METHONE

 

 

(image from http://historic-cities.huji.ac.il/greece/modon/maps/braun_hogenberg_II_52_3.html

The Venetians took possession of Methone in 1206 and in 1209 their rule was recognised by Villehardouin with the agreement of Sapienza (Maltezou 1993, 134; Andrews 2006, 54). Along with Corone, they were known as the eyes of the Republic, because their strategic importance allowed control of the seas between south Greece and Africa (Georgopoulou 2001, 17-8). Methone in particular was the point of convergence of the two main eastern sea routes and was used as a stop by the Venetian ships travelling in the east Mediterranean, for getting supplies, for repairing the ships and for getting information (Georgopoulou 2001, 17-8). Methone and its hinterland were valuable for the production of agricultural products especially olive oil as well as for its industries, such as the production of silk and leather (Georgopoulou 2001, 205).

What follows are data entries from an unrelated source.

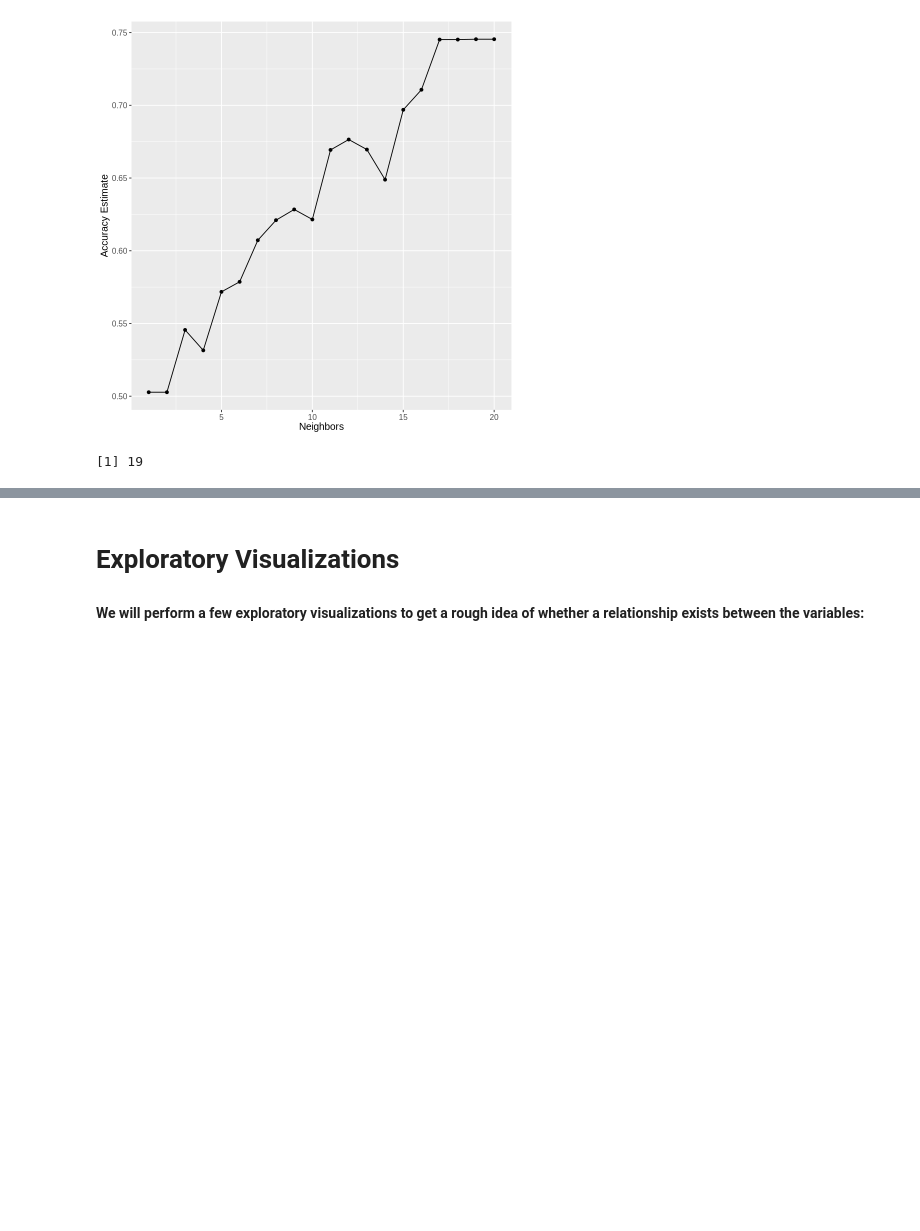
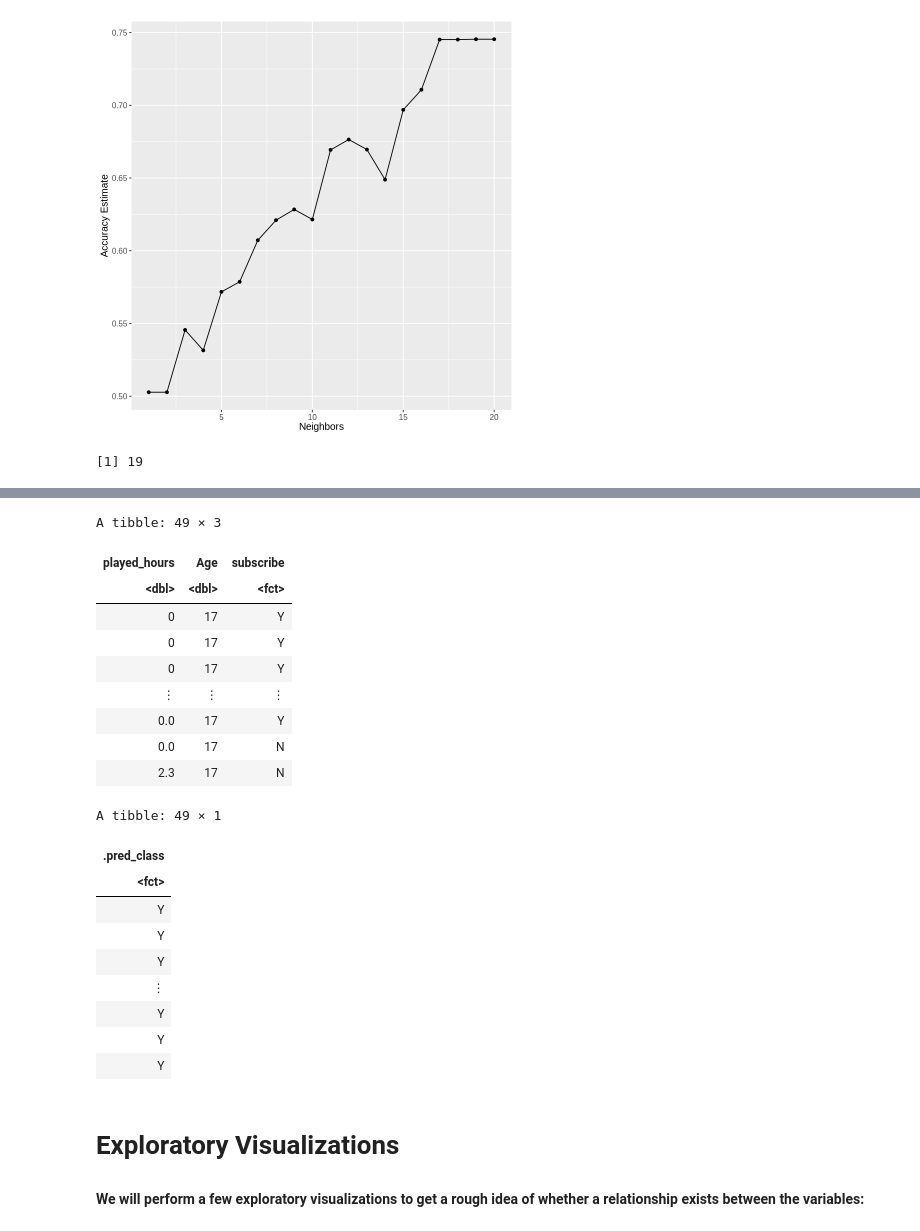
Before and after one commit to zchen189/Group-Project, a Jupyter notebook: data/Group_Project.ipynb, the cells around one changed output, grey strips where cells are left out. Drawn from its saved outputs; the diff is of its cells as text; code cells hidden in the pictures; blank space fills up the shorter version.

Commit message:
accuracy test

```diff
--- a/data/Group_Project.ipynb
+++ b/data/Group_Project.ipynb
@@ -440,16 +440,16 @@ recipe <- recipe(subscribe ~ played_hours + Age, data =train_set) |>
   step_scale(all_predictors()) |>
   step_center(all_predictors())
 recipe
-#knn_spec <- nearest_neighbor(weight_func = "rectangular", neighbors = best_k) |>
-#  set_engine("kknn") |>
-#  set_mode("classification")
+knn_spec <- nearest_neighbor(weight_func = "rectangular", neighbors = best_k) |>
+  set_engine("kknn") |>
+  set_mode("classification")
 
-#knn_fit <- workflow() |>
-#  add_recipe(cancer_recipe) |>
-#  add_model(knn_spec) |>
-#  fit(data = cancer_train)
+knn_fit <- workflow() |>
+  add_recipe(recipe) |>
+  add_model(knn_spec) |>
+  fit(data = test_set)
 
-#knn_fit
+knn_fit
 # %% [output]
 ── Recipe ──────────────────────────────────────────────────────────────────────
 
@@ -472,3 +491,28 @@ predictor: 2
+# %%
+predictions<-predict(knn_fit,test_set)
+bind_cols(test_set)
+predictions
+# %% [output]
+A tibble: 49 × 3
+| played_hours | Age | subscribe |
+| <dbl> | <dbl> | <fct> |
+| 0 | 17 | Y |
+| 0 | 17 | Y |
+| 0 | 17 | Y |
+| ⋮ | ⋮ | ⋮ |
+| 0.0 | 17 | Y |
+| 0.0 | 17 | N |
+| 2.3 | 17 | N |
+A tibble: 49 × 1
+| .pred_class |
+| <fct> |
+| Y |
+| Y |
+| Y |
+| ⋮ |
+| Y |
+| Y |
+| Y |
 # %% [markdown]
 # Exploratory Visualizations
 
```
Also changed, not shown: parts of 1 cell of this notebook.
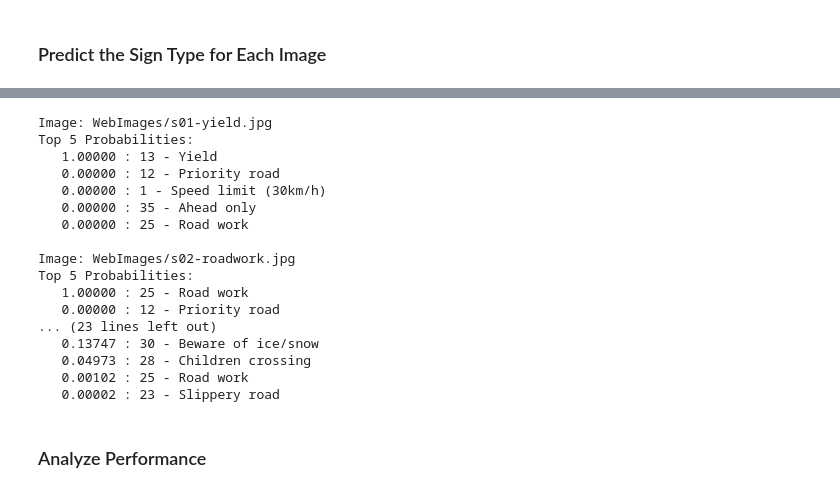
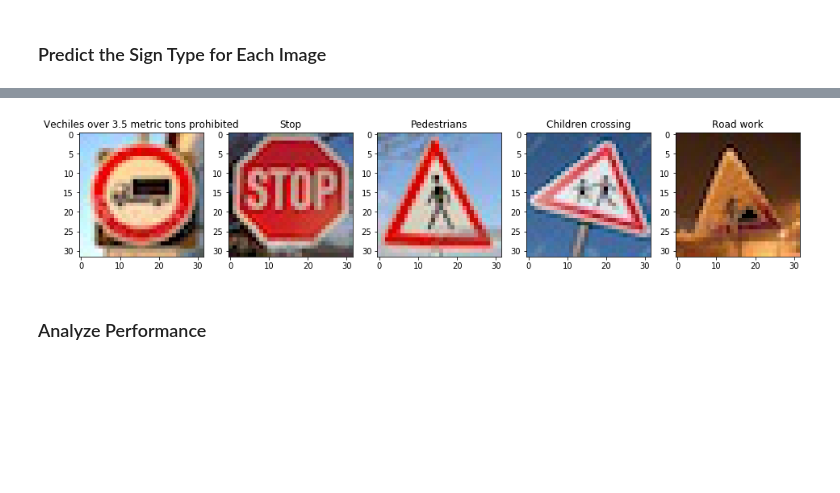
Before and after one commit to Guocheng99/CarND-TrafficSign-P2, a Jupyter notebook: Traffic_Sign_Classifier.ipynb, the cells around one changed output, grey strips where cells are left out. Drawn from its saved outputs; the diff is of its cells as text; code cells hidden in the pictures; blank space fills up the shorter version.

```diff
--- a/Traffic_Sign_Classifier.ipynb
+++ b/Traffic_Sign_Classifier.ipynb
@@ -1211,29 +1275,0 @@ Validation Accuracy = 0.98503
-# %%
-import matplotlib.pyplot as plt
-for i in range(len(predicts[0])):
-    print('Image: ' + imageNames[i])
-    print('Top 5 Probabilities:')
-    for j in range(0, len(predicts[0][i])):
-        prob = predicts[0][i][j]
-        index = predicts[1][i][j]
-        name = signNames[index]
-        print('   {:.5f} : {} - {}'.format(prob, index, name))
-    print()
-# %% [output]
-Image: WebImages/s01-yield.jpg
-Top 5 Probabilities:
-   1.00000 : 13 - Yield
-   0.00000 : 12 - Priority road
-   0.00000 : 1 - Speed limit (30km/h)
-   0.00000 : 35 - Ahead only
-   0.00000 : 25 - Road work
-
-Image: WebImages/s02-roadwork.jpg
-Top 5 Probabilities:
-   1.00000 : 25 - Road work
-   0.00000 : 12 - Priority road
-... (23 lines left out)
-   0.13747 : 30 - Beware of ice/snow
-   0.04973 : 28 - Children crossing
-   0.00102 : 25 - Road work
-   0.00002 : 23 - Slippery road
@@ -1260,9 +1276,11 @@ plotOutput(web_softmax, imageNames)
 # %%
 import matplotlib.pyplot as plt
-fig, axes = plt.subplots(ncols=len(webImages), figsize=(16, 8))
-for ax, image, imageName, predictedName in zip(axes, webImages, signNames, namedPredictions):
-    index = predicts[1][1]
-    ax.imshow(image)
-    ax.set_title('{}'.format(predictedName))
+plt.figure(1, figsize=(16,16))
+for idx, image, imageName, predictedName in zip(range(len(namedPredictions)), webImages, signNames, namedPredictions):
+    plt.subplot(2,5, idx+1)
+    plt.imshow(image)
+    plt.title('{}'.format(predictedName))
+# %% [output]
+[figure, added]
 # %% [markdown]
 ### Analyze Performance
```
Also changed, not shown: parts of 27 cells of this notebook, 18 other files.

(image from Hellenic Ministry of Culture 2001, 17)

 

Methone was governed by a kastellanos and his councils, a simplified model of the government of Venice. Other institution of the local administration included the treasury and the secretary, which were given very detailed guidelines on how to rule directly from Venice (Maltezou 1993, 136).

The castle of Methoni housed the administration of the area, along with the palace of the castellan and other public buildings. The Venetians built the castle during the 13th c.  on top of a previous Byzantine castle which stood until the 12th c. and rebuilt the city in 1293 after the decision of the Maggior Consiglio to give the money  (Hellenic Ministry of Culture 2001, 16-7; Georgopoulou 2001, 61).

The original entrance to the castle was located in the middle of the southeast side (Andrews 2006, 65). The outer walls of the 13th-14th c. were ornamented with entrance gates with pointed arches, crenellated parapets along the outer walls, and of course the lion of Venice (Andrews 2006, 228). In the early 15th c. especially due to Turkish raids, took energetic measures to secure their colonies, based on documentary evidence, as for example in the case of Methone, the suburbs of the city were encircled by walls (Topping 1972, 69; Georgopoulou 2001, 61).

The spatial organisation and architecture of the city imitated up to a point those of Venice and of the piazza of San Marco (a phenomenon observed also in other colonies as in Crete and in Negroponte); for example, the main piazza was lined by the palace and the residence of the governor, shops and large loggias which could be arcaded spaces around the square (Georgopoulou 2001, 82). On of the most important buildings was also the Latin cathedral which was dedicated to St. John and contained the head of St. Athanasios among other relics (Georgopoulou 2001, 118).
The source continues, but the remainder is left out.